This is my farewell speech at the end of my mandate as the ECB Vice President in May 2018. I addressed the problems with the initial design of Monetary Union, the challenges it is facing and the reforms necessary to improve its efficiency and robustness.
A text from May 2018 defending the need for a real Capital Markets Union, a project that has been neglected by European authorities
An old text from 2013, later published in the Journal of Macroecnomics 39 (2014) 250-259, about a reinterpretation of the European crisis. it has been read and quoted over the years. I debunk the view that fiscal policy was the culprit, and draw attention to the banking sectors of core and peripheral countries, responsible for financing
the credit boom that created the imbalances and vulnerabilities that later were at the centre
of the crisis. The increase of debt ratios in the periphery until 2007 was more significant for the private sector than for the public sector. The crisis has been as much a banking crisis as a sovereign debt crisis and to avoid similar future risks a European Supervisor and a Resolution
Authority are essential.

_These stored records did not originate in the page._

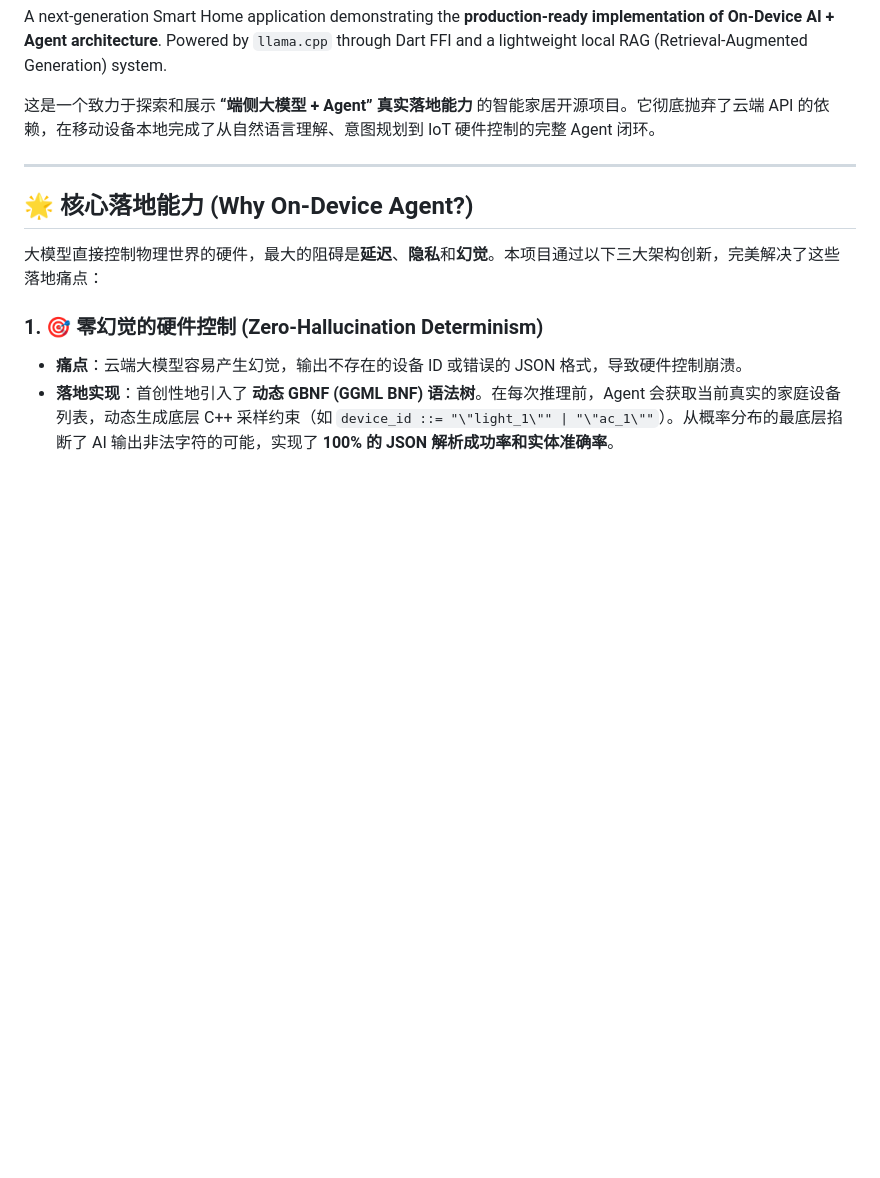
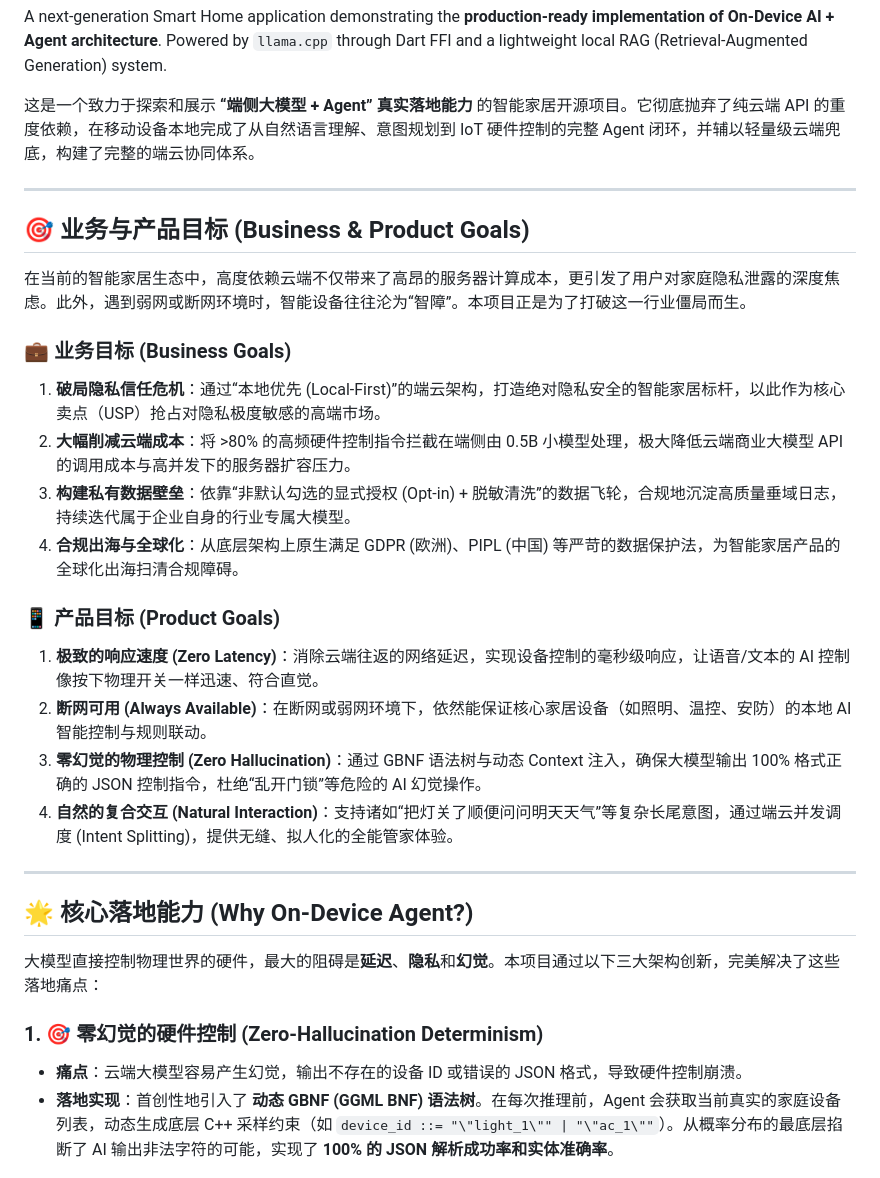
Before and after one commit to aidencck/smart_home_app_on_device_ai, a Markdown page: README.md, the part around the change. GitHub-like rendering; blank space fills up the shorter version.

Commit message:
docs: Add Business and Product Goals to README based on ecosystem analysis

```diff
--- a/README.md
+++ b/README.md
@@ -22,7 +22,25 @@
 
 A next-generation Smart Home application demonstrating the **production-ready implementation of On-Device AI + Agent architecture**. Powered by `llama.cpp` through Dart FFI and a lightweight local RAG (Retrieval-Augmented Generation) system.
 
-这是一个致力于探索和展示 **“端侧大模型 + Agent” 真实落地能力** 的智能家居开源项目。它彻底抛弃了云端 API 的依赖，在移动设备本地完成了从自然语言理解、意图规划到 IoT 硬件控制的完整 Agent 闭环。
+这是一个致力于探索和展示 **“端侧大模型 + Agent” 真实落地能力** 的智能家居开源项目。它彻底抛弃了纯云端 API 的重度依赖，在移动设备本地完成了从自然语言理解、意图规划到 IoT 硬件控制的完整 Agent 闭环，并辅以轻量级云端兜底，构建了完整的端云协同体系。
+
+---
+
+## 🎯 业务与产品目标 (Business & Product Goals)
+
+在当前的智能家居生态中，高度依赖云端不仅带来了高昂的服务器计算成本，更引发了用户对家庭隐私泄露的深度焦虑。此外，遇到弱网或断网环境时，智能设备往往沦为“智障”。本项目正是为了打破这一行业僵局而生。
+
+### 💼 业务目标 (Business Goals)
+1. **破局隐私信任危机**：通过“本地优先 (Local-First)”的端云架构，打造绝对隐私安全的智能家居标杆，以此作为核心卖点（USP）抢占对隐私极度敏感的高端市场。
+2. **大幅削减云端成本**：将 >80% 的高频硬件控制指令拦截在端侧由 0.5B 小模型处理，极大降低云端商业大模型 API 的调用成本与高并发下的服务器扩容压力。
+3. **构建私有数据壁垒**：依靠“非默认勾选的显式授权 (Opt-in) + 脱敏清洗”的数据飞轮，合规地沉淀高质量垂域日志，持续迭代属于企业自身的行业专属大模型。
+4. **合规出海与全球化**：从底层架构上原生满足 GDPR (欧洲)、PIPL (中国) 等严苛的数据保护法，为智能家居产品的全球化出海扫清合规障碍。
+
+### 📱 产品目标 (Product Goals)
+1. **极致的响应速度 (Zero Latency)**：消除云端往返的网络延迟，实现设备控制的毫秒级响应，让语音/文本的 AI 控制像按下物理开关一样迅速、符合直觉。
+2. **断网可用 (Always Available)**：在断网或弱网环境下，依然能保证核心家居设备（如照明、温控、安防）的本地 AI 智能控制与规则联动。
+3. **零幻觉的物理控制 (Zero Hallucination)**：通过 GBNF 语法树与动态 Context 注入，确保大模型输出 100% 格式正确的 JSON 控制指令，杜绝“乱开门锁”等危险的 AI 幻觉操作。
+4. **自然的复合交互 (Natural Interaction)**：支持诸如“把灯关了顺便问问明天天气”等复杂长尾意图，通过端云并发调度 (Intent Splitting)，提供无缝、拟人化的全能管家体验。
 
 ---
 
```
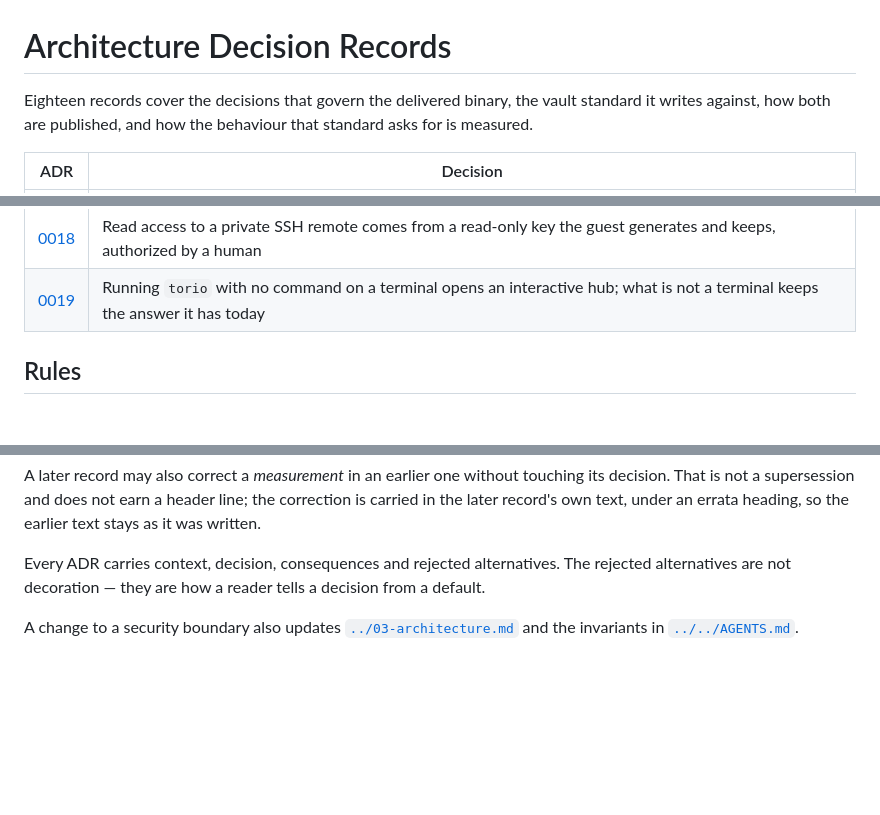
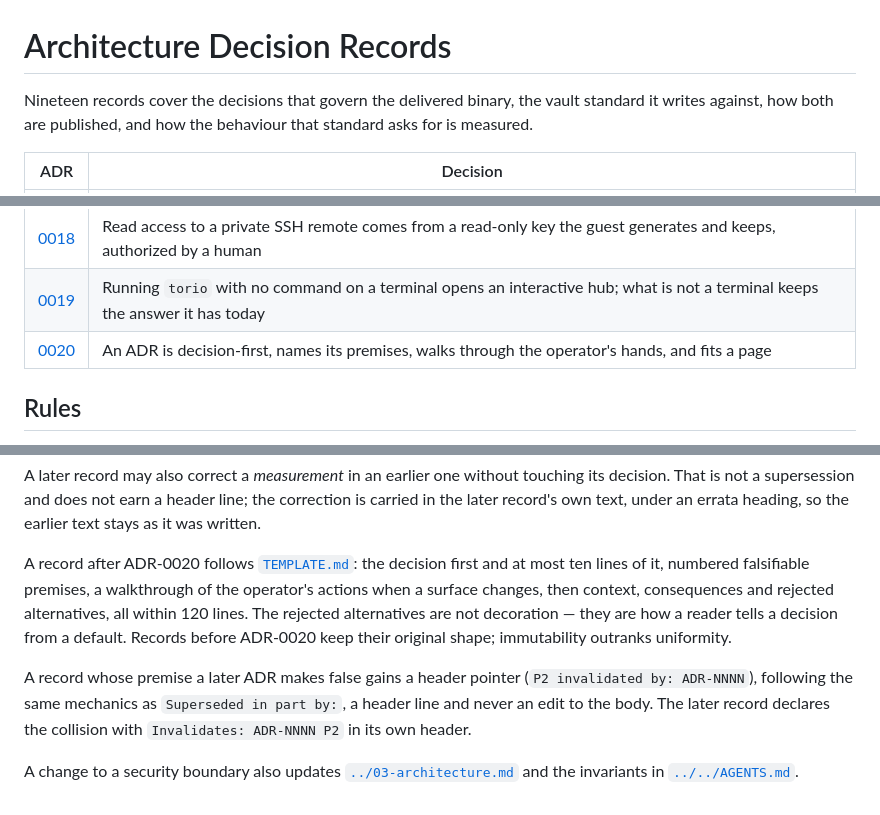
Before and after one commit to wzslr321/torio, a Markdown page: docs/adr/README.md, 3 parts joined by grey strips. Rendered like a GitHub page; blank space fills up the shorter version.

```diff
--- a/docs/adr/README.md
+++ b/docs/adr/README.md
@@ -1,6 +1,6 @@
 # Architecture Decision Records
 
-Eighteen records cover the decisions that govern the delivered binary, the vault
+Nineteen records cover the decisions that govern the delivered binary, the vault
 standard it writes against, how both are published, and how the behaviour that
 standard asks for is measured.
 
@@ -24,6 +24,7 @@ standard asks for is measured.
 | [0017](0017-status-is-a-poll-of-facts.md) | Cross-instance status is a poll of provable facts with bounded Torio-maintained projections |
 | [0018](0018-guest-held-deploy-key-for-read-access.md) | Read access to a private SSH remote comes from a read-only key the guest generates and keeps, authorized by a human |
 | [0019](0019-bare-torio-opens-the-hub.md) | Running `torio` with no command on a terminal opens an interactive hub; what is not a terminal keeps the answer it has today |
+| [0020](0020-decision-first-adrs.md) | An ADR is decision-first, names its premises, walks through the operator's hands, and fits a page |
 
 ## Rules
 
@@ -48,9 +49,19 @@ touching its decision. That is not a supersession and does not earn a header
 line; the correction is carried in the later record's own text, under an errata
 heading, so the earlier text stays as it was written.
 
-Every ADR carries context, decision, consequences and rejected alternatives. The
-rejected alternatives are not decoration — they are how a reader tells a decision
-from a default.
+A record after ADR-0020 follows [`TEMPLATE.md`](TEMPLATE.md): the decision
+first and at most ten lines of it, numbered falsifiable premises, a walkthrough
+of the operator's actions when a surface changes, then context, consequences
+and rejected alternatives, all within 120 lines. The rejected alternatives are
+not decoration — they are how a reader tells a decision from a default.
+Records before ADR-0020 keep their original shape; immutability outranks
+uniformity.
+
+A record whose premise a later ADR makes false gains a header pointer
+(`P2 invalidated by: ADR-NNNN`), following the same mechanics as
+`Superseded in part by:`, a header line and never an edit to the body. The later
+record declares the collision with `Invalidates: ADR-NNNN P2` in its own
+header.
 
 A change to a security boundary also updates [`../03-architecture.md`](../03-architecture.md)
 and the invariants in [`../../AGENTS.md`](../../AGENTS.md).
```
Also changed, not shown: docs/adr/0020-decision-first-adrs.md (added, +96 -0 lines), docs/adr/TEMPLATE.md (added, +42 -0 lines).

An old text from 2011 but that has been read and quoted, about contagion in the early days of the sovereign debt crisis. It reports on work done at the ECB to identify with several methods the real contagion effects of the Greek crisis and the discussions about debt restructuring. It shows the contagion effects on Portugal, Spain, Italy and a even a slight impact on France.
In November 2010 I addressed the challenges for economic governance related to economic growth and macroeconomic imbalances. I concluded referring to the ongoing reform of financial regulation, with some observations on the role of Europe in global governance and what it means to be European at this point in time.